Music or not I'm guessing the problem that most people (programmers, in this case) have is the inability to focus/concentrate for a certain period of time and what they do is to find something to cling on.
What if maybe the way we work as a developer can be improved? What if we should think outside the box and be a problem solver not just in coding, but also in real-life?
How about breaking a big task into smaller chunks of 5 minutes tasks? I've seen plenty software developers who just put their head down and start coding immediately without some planning. I've seen developers to take on complex problems with no plan or strategy.
What if the problem can be solved within 5 minutes, the developer should grab a few other developers and start brainstorming? Make a decision tree. List options.
I mean... it's not that all of us need to solve Google type of problems.

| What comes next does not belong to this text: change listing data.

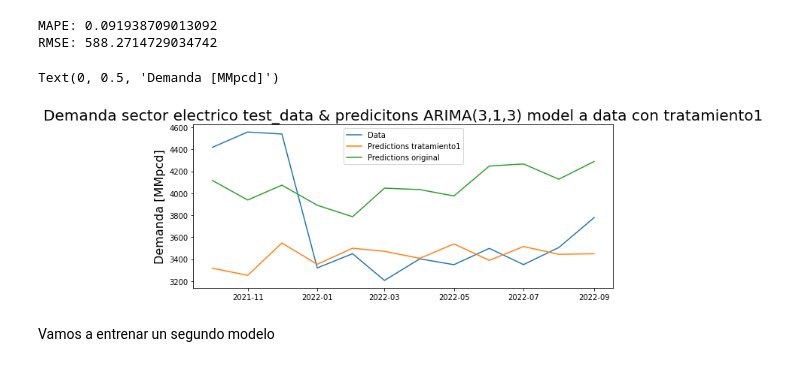
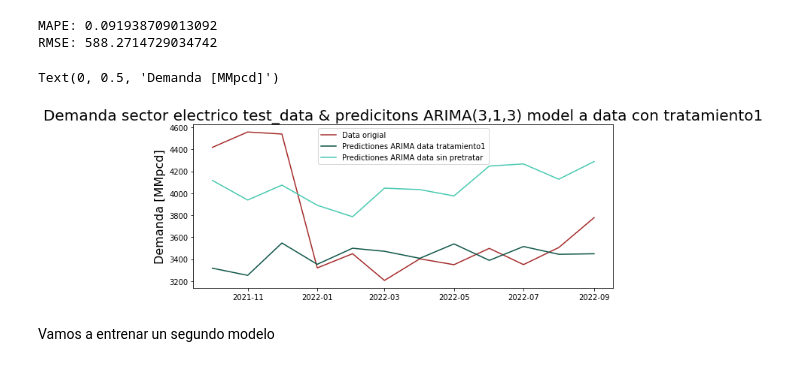
Before and after one commit to Sergio-Ibarra-1795/Diplomado_UNAM_DC_Full_gitHub, a Jupyter notebook: Diplomado_DS_Proyecto_Final/Demanda_electrico_ARIMA_con_pretratamiento_v1_1.ipynb, the cells around one changed output. Cells and saved outputs as stored; diff of their text form; code cells hidden in the pictures.

Commit message:
Corrigiendo archivo de Demanda electrico ARIMA parte1

```diff
--- a/Diplomado_DS_Proyecto_Final/Demanda_electrico_ARIMA_con_pretratamiento_v1_1.ipynb
+++ b/Diplomado_DS_Proyecto_Final/Demanda_electrico_ARIMA_con_pretratamiento_v1_1.ipynb
@@ -735,19 +735,18 @@ print('RMSE:', RMSE_predictions_model_ARIMA_electrico_tratamiento1)
 MAPE: 0.091938709013092
 RMSE: 588.2714729034742
 # %%
-
 ##Ploting the predicitons vs the test_data
 plt.figure(figsize =(10,4))
-plt.plot(demanda_electrico_original_test_data['Demanded_Gas'])
-plt.plot(predictions_model_ARIMA_electrico_tratamiento1)
-plt.plot(predictions_model_ARIMA_electrico_original)
-plt.legend(('Data', 'Predictions tratamiento1', 'Predictions original'), fontsize=10)
+plt.plot(demanda_electrico_original_test_data['Demanded_Gas'], color='brown')
+plt.plot(predictions_model_ARIMA_electrico_tratamiento1, color='#0B5345')
+plt.plot(predictions_model_ARIMA_electrico_original, color='#48C9B0')
+plt.legend(('Data origial', 'Predictiones ARIMA data tratamiento1', 'Predictiones ARIMA data sin pretratar'), fontsize=10)
 
 plt.title('Demanda sector electrico test_data & predicitons ARIMA(3,1,3) model a data con tratamiento1', fontsize=20)
 plt.ylabel('Demanda [MMpcd]', fontsize=16)
 # %% [output]
 Text(0, 0.5, 'Demanda [MMpcd]')
-[figure, old version]
+[figure, new version]
 # %% [markdown]
 Vamos a entrenar un segundo modelo
 # %%
```
Also changed, not shown: parts of 7 cells of this notebook.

Even a Math exam question can be done (and should be done) within 5-15 minutes.
When i studied traditional animation (drawing), I was always reminded not to listen to music while working... I picked up the habit even while coding and doing anything basically. I also had a problem of concentrating or being in the zone while listening to music while working... however, as of recently, I've tried experimenting with listening to music while working, again. I found that I have no problems with concentration anymore, and I find it quite enjoyable working along with music - BUT, I found out that I do less work while listening to music as opposed to sans music. Not by a large margin, but I think I'll listen to music from now on, since it's more enjoyable experience.
It may seem cliche fancy but I can go for hours with smooth jazz sax in the background. no lyrics help me focus on the task at hand while my mind can be in a relaxing/stimulating environment.
By this I mean most jazz music is slow-tempered and chill-out while also offering impressive musical talent for lead instruments (sax solos, piano, strings...). This is just what works for me - a buddy of mine swears on the Kingdom Hearts soundtrack.
I wonder if being able to code while listening to music has anything to do with gender; I am a female developer, and can't listen to any kind of music at all while programming -- I find it as distracting as if a cat were jumping on the keyboard. Perhaps because female brains tend to have more connections across the halves? (...or perhaps because I'm a musician myself, and process music differently?)
Give me some Synth Pop anytime when I am working. I don't mind the words for two reasons: 1) usually they are distorted enough for me not to really understand them or 2) I know the song so much singing along is a nice break.
Try out some Hot Chip next time you are in the coding zone and tell me you are not in love ;-)
I was hoping this was going to be an analysis of how listening habits correlate with productivity. I'm sure it comes down to personal preference and a host of other factors, but it'd still be interesting to see if there's a statistical difference between different genres or no music at all.
I have an office with a door that closes, but I usually leave it open and play Soma FM's Drone Zone quietly in the background. No vocals, little to no rhythm, and helps to put my mind in a slightly far-away place where it's just me and the problem I'm working on.
I listen to music about half the time I'm coding, but I almost always have my Bose QC 15's on. Wearing them with no music playing blocks a ton of distracting noise out. While expensive, they're one of the best investments I've ever made.
Interesting. I find the only kind of music I can listen to that doesn't seem (as far as I can tell, at least) to interfere with my ability to do hard creative work is deep ambient: Steve Roach, Robert Rich, that kind of thing.